Known in Missouri from only sites in four counties, this striking wildflower is found in rare natural communities called fens. Fens are small wetlands that are formed where ground water reaches the land surface, providing moist, saturated soils and cool temperatures. Queen of the prairie is one of a group of rare plants considered to be relicts from the last glacial period, when ice sheets covered north Missouri and the Ozarks where much cooler and wetter than today.
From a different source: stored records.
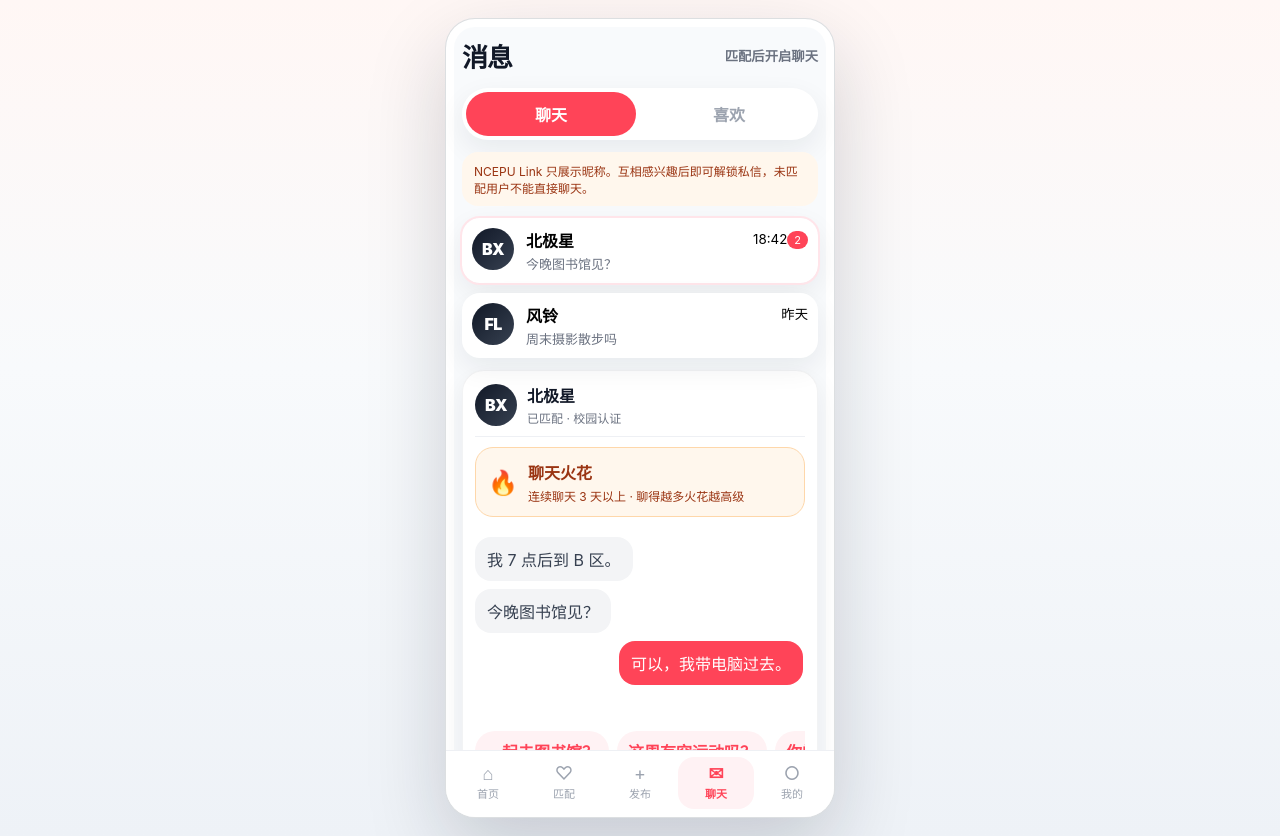
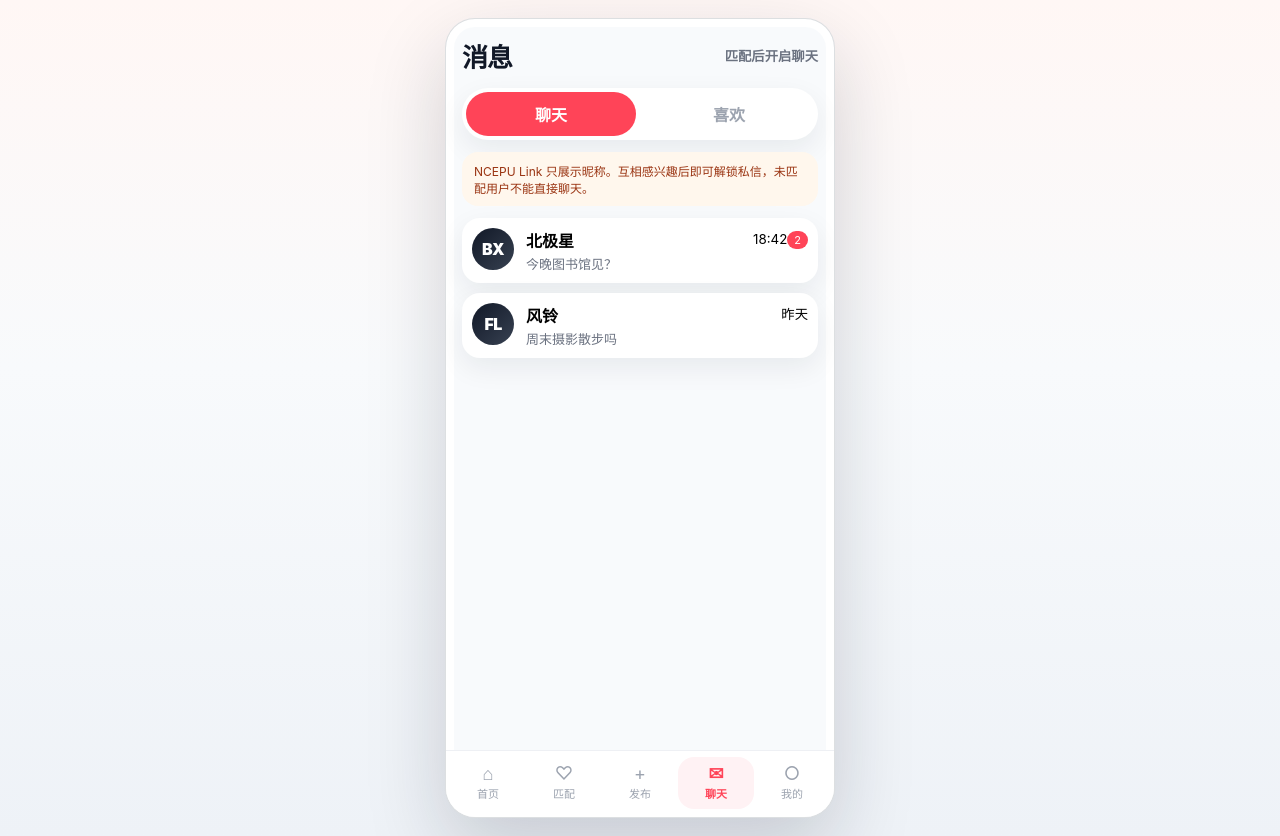
Before and after one commit to js9cpp57y4-jpg/friend-app, a React (Vite) app: page /chat in a window 1280 px wide. Built offline with nearby package versions, Linux system fonts and the light colour scheme.

Commit message:
feat: open chat conversation as full-screen view

```diff
--- a/src/pages/ChatPage.tsx
+++ b/src/pages/ChatPage.tsx
@@ -22,7 +22,7 @@ const sparkLevel = (days: number, count: number) => {
 
 export function ChatPage() {
   const [mode, setMode] = useState<'messages' | 'likes'>('messages');
-  const [activeId, setActiveId] = useState(matchedUsers[0].id);
+  const [activeId, setActiveId] = useState<string | null>(null);
   const [draft, setDraft] = useState('');
   const [localChats, setLocalChats] = useState<Record<string, Message[]>>(chats);
   const activeUser = useMemo(() => matchedUsers.find((u) => u.id === activeId) ?? matchedUsers[0], [activeId]);
@@ -31,10 +31,29 @@ export function ChatPage() {
 
   const send = (text = draft) => {
     const value = text.trim();
-    if (!value) return;
+    if (!value || !activeId) return;
     setLocalChats((prev) => ({ ...prev, [activeUser.id]: [...(prev[activeUser.id] ?? []), { from: 'me', text: value, time: '刚刚' }] }));
     setDraft('');
   };
+
+  if (mode === 'messages' && activeId) {
+    return (
+      <section className="chat-full-page">
+        <header className="chat-full-header">
+          <button className="back-btn" onClick={() => setActiveId(null)}>‹</button>
+          <div className="avatar">{activeUser.initials}</div>
+          <div><b>{activeUser.nickname}</b><p>已匹配 · 校园认证</p></div>
+          <button className="more-btn">···</button>
+        </header>
+        <div className="spark-card"><span>{spark.icon}</span><div><b>{spark.label}</b><p>{spark.desc} · 聊得越多火花越高级</p></div></div>
+        <div className="message-stream full-stream">
+          {messages.map((m, i) => <p className={`bubble ${m.from === 'me' ? 'me' : ''}`} key={`${m.time}-${i}`}>{m.text}</p>)}
+        </div>
+        <div className="icebreakers">{icebreakers.map((i) => <button key={i} onClick={()=>send(i)}>{i}</button>)}</div>
+        <div className="composer full-composer"><input value={draft} onChange={(e)=>setDraft(e.target.value)} placeholder="输入消息..." onKeyDown={(e)=>{ if(e.key==='Enter') send(); }} /><button className="cta" onClick={()=>send()}>发送</button></div>
+      </section>
+    );
+  }
 
   return (
     <section>
@@ -45,33 +64,22 @@ export function ChatPage() {
       {mode === 'likes' ? <div className="likes-center">
         <article className="like-panel">
           <h3>谁喜欢了我</h3>
-          <p>参考牵手类产品逻辑：这里展示对你感兴趣的人，可在匹配页确认后解锁聊天。</p>
+          <p>这里展示对你感兴趣的人，可在匹配页确认后解锁聊天。</p>
           {likedMe.map((user)=><div className="like-card" key={user.id}><div className="avatar blurred">{user.initials}</div><div><b>{user.nickname}</b><p>{user.meta}</p></div><span className="score-pill">{user.score}</span></div>)}
         </article>
         <article className="like-panel">
           <h3>我喜欢过谁</h3>
           {myLikes.map((user)=><div className="like-card" key={user.id}><div className="avatar">{user.initials}</div><div><b>{user.nickname}</b><p>{user.meta}</p></div><span className="status-pill">{user.status}</span></div>)}
         </article>
-      </div> : <>
-        <div className="chat-list douyin-list">
+      </div> : <div className="chat-list douyin-list">
           {matchedUsers.map((user) => (
-            <button key={user.id} className={`chat-item ${activeId === user.id ? 'active' : ''}`} onClick={() => setActiveId(user.id)}>
+            <button key={user.id} className="chat-item" onClick={() => setActiveId(user.id)}>
               <div className="avatar">{user.initials}</div>
               <div><b>{user.nickname}</b><p>{user.last}</p></div>
               <div><small>{user.time}</small>{user.unread > 0 && <span className="dot">{user.unread}</span>}</div>
             </button>
           ))}
-        </div>
-        <article className="chat-window douyin-chat">
-          <div className="chat-peer"><div className="avatar">{activeUser.initials}</div><div><b>{activeUser.nickname}</b><p>已匹配 · 校园认证</p></div></div>
-          <div className="spark-card"><span>{spark.icon}</span><div><b>{spark.label}</b><p>{spark.desc} · 聊得越多火花越高级</p></div></div>
-          <div className="message-stream">
-            {messages.map((m, i) => <p className={`bubble ${m.from === 'me' ? 'me' : ''}`} key={`${m.time}-${i}`}>{m.text}</p>)}
-          </div>
-          <div className="icebreakers">{icebreakers.map((i) => <button key={i} onClick={()=>send(i)}>{i}</button>)}</div>
-          <div className="composer"><input value={draft} onChange={(e)=>setDraft(e.target.value)} placeholder="输入消息..." onKeyDown={(e)=>{ if(e.key==='Enter') send(); }} /><button className="cta" onClick={()=>send()}>发送</button></div>
-        </article>
-      </>}
+        </div>}
     </section>
   );
 }
```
These plants survive only in isolated fens because they provide a cool, moist oases in a mostly hot and dry summer landscape --Tim Smith

Also in this issue

Best of the Bassmen

Quick now: What athlete had his best season ever in 1998, won the top event in his sport, was named professional of the year, has been featured in Sports Illustrated and Time and been on the David Letterman show?

Missouri's Freshwater Mussels

These intricate and colorful bottom dwellers face new threats.

Making HAY from Your Forest

Timber stands offer a cornucopia of valuable herbs, bark, cones and seeds.

A Helping Hand

Wildlife managers reintroduce collared lizards to restored habitats.

SPEED Wears Feathers

The docile mourning dove boost its mph in September.

This Issue's Staff:

Editor - Tom Cwynar
Assistant Editor - Charlotte Overby
Managing Editor - Jim Auckley
Art Editor - Dickson Stauffer
Designer - Tracy Ritter
Artist - Dave Besenger
Artist - Mark Raithel
Photographer - Jim Rathert
Photographer - Cliff White
Staff Writer - Jim Low
Staff Writer - Joan McKee
Composition - Libby Bode Block
Circulation - Bertha Bainer